IEP Chandigarh, March 30
Elsewhere Foundation in collaboration with Hero Realty is organising a two-day Think Fest, ‘Speaking Allowed’ which has started in Chandigarh. The day began with a session ‘Writing Kashmir’ by author Ashish Kaul, and performance artist and writer Inder Salim, which was moderated by Manraj Grewal, Resident Editor, The Indian Express, Chandigarh.The session stressed the need to constantly bring alive different narratives from Kashmir.Kaul who has authored bestsellers ‘Didda: The Warrior Queen Of Kashmir’, ‘Refugee Camp’ and ‘Rakht Ghulab’ said, “The need of the hour is to look at Kashmir with new eyes and focus on the problems of common people, be it food, power, equal rights and peace.”A conceptual performance artist and poet practicing for over 25 years, Inder Salim staged a short performance titled ‘Lost Phiren’ and stressed upon the role of art as activism.The next session, ‘Who is Afraid of Indian Literature,’ was held by speakers including Khalid Jawed (JCB Prize-winning author), Arunava Sinha (Crossword-prize winning translator), Ravi Singh (Publisher, Speaking Tiger) Nirupama Dutt (award-winning poet) who reflected on how Indian literature in different languages is making headlines and winning awards after being translated into English.The panellists spoke about how translation brings to centre stage narratives from across the country.On being asked about the type of writing coming forward, from young and new writers, Ravi Singh said that “It is very exciting, I am a big fan of new writing because it is diversified content.
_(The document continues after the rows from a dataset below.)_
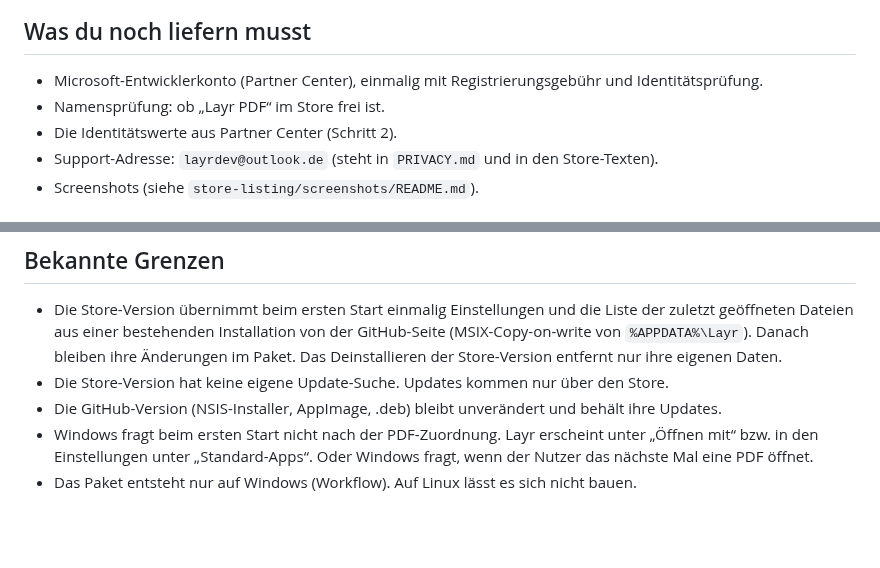
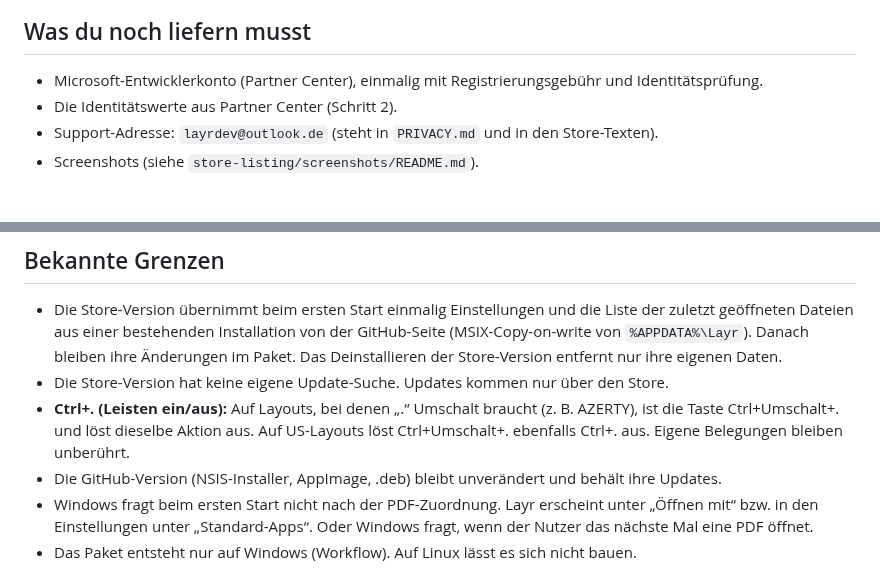
Before and after one commit to fxwfcvwqny-source/Layr, a Markdown page: docs/STORE.md, 2 parts joined by grey strips. GitHub-like rendering; blank space fills up the shorter version.

```diff
--- a/docs/STORE.md
+++ b/docs/STORE.md
@@ -7,7 +7,6 @@ Anleitung für dich als Herausgeber. Die Schritte in Partner Center und auf GitH
 ## Was du noch liefern musst
 
 - Microsoft-Entwicklerkonto (Partner Center), einmalig mit Registrierungsgebühr und Identitätsprüfung.
-- Namensprüfung: ob „Layr PDF“ im Store frei ist.
 - Die Identitätswerte aus Partner Center (Schritt 2).
 - Support-Adresse: `layrdev@outlook.de` (steht in `PRIVACY.md` und in den Store-Texten).
 - Screenshots (siehe `store-listing/screenshots/README.md`).
@@ -83,6 +82,7 @@ Mit dem Windows App Certification Kit das Paket prüfen: `appcert.exe reset`, da
 
 - Die Store-Version übernimmt beim ersten Start einmalig Einstellungen und die Liste der zuletzt geöffneten Dateien aus einer bestehenden Installation von der GitHub-Seite (MSIX-Copy-on-write von `%APPDATA%\Layr`). Danach bleiben ihre Änderungen im Paket. Das Deinstallieren der Store-Version entfernt nur ihre eigenen Daten.
 - Die Store-Version hat keine eigene Update-Suche. Updates kommen nur über den Store.
+- **Ctrl+. (Leisten ein/aus):** Auf Layouts, bei denen „.“ Umschalt braucht (z. B. AZERTY), ist die Taste Ctrl+Umschalt+. und löst dieselbe Aktion aus. Auf US-Layouts löst Ctrl+Umschalt+. ebenfalls Ctrl+. aus. Eigene Belegungen bleiben unberührt.
 - Die GitHub-Version (NSIS-Installer, AppImage, .deb) bleibt unverändert und behält ihre Updates.
 - Windows fragt beim ersten Start nicht nach der PDF-Zuordnung. Layr erscheint unter „Öffnen mit“ bzw. in den Einstellungen unter „Standard-Apps“. Oder Windows fragt, wenn der Nutzer das nächste Mal eine PDF öffnet.
 - Das Paket entsteht nur auf Windows (Workflow). Auf Linux lässt es sich nicht bauen.
```
Also changed, not shown: PRIVACY.md (+2 -2 lines), docs/RELEASE-NOTES-draft.md (+4 -0 lines).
As long as people read there is no problem.”Khalid Jawed, stated that, “Urdu is only considered the language of Muslims, but that is not true as Urdu connects people to each other”. Arunava Sinha said, “When there are more translators, more readers will be there”Moving further the third session – ‘Gazing at Punjab through art’ was conducted by celebrated singer Rabbi Shergill and acclaimed artists Thukral and Tagra who talked about contemporary Punjab, aligning their thoughts, ideas, and vision through their art. The session was Moderated by filmmaker and scholar Daljit Ami.From the farmers’ protest to the burning Amrit Pal issue, and politics, the session focused on contemporary Punjab. I understand the glamour and glory that comes with Punjabi music as we hear it today – I know it and I resist it. Yes, Moosewala’s style of music should happen. It’s a safety valve, we should know what people are thinking, and reflecting – but one has to understand what art is, and what it stands for. The dominance and sheer size of this kind of music and singers has to be checked. Where is Asa Singh Mastana, Surinder Kaur, Bulleh Shah, Sultan Babu, and Dheeraj Kumar, where are the voices that made Punjab cosmopolitan? Where are, tell me the female voices? I hear none. I consider Waris Shah the Shakespeare of Punjab, his invocation of the character of Heer is the cornerstone of Punjabi literature and we have collectively failed our literature and poetry. Our responsibility is to show leadership, to take charge, to understand where we stand and what is our moral stand,” Rabbi is working on more music inspired by his favourite poet, Sultan Babu.The last session of the evening was Reading Young, and Busted the myth that the young are not reading enough. Children’s author and filmmaker Samina Mishra and graphic novelist Ita Mehrotra looked at what the young adults are reading. Jaskiran Kapoor, writer and content creator moderated the session.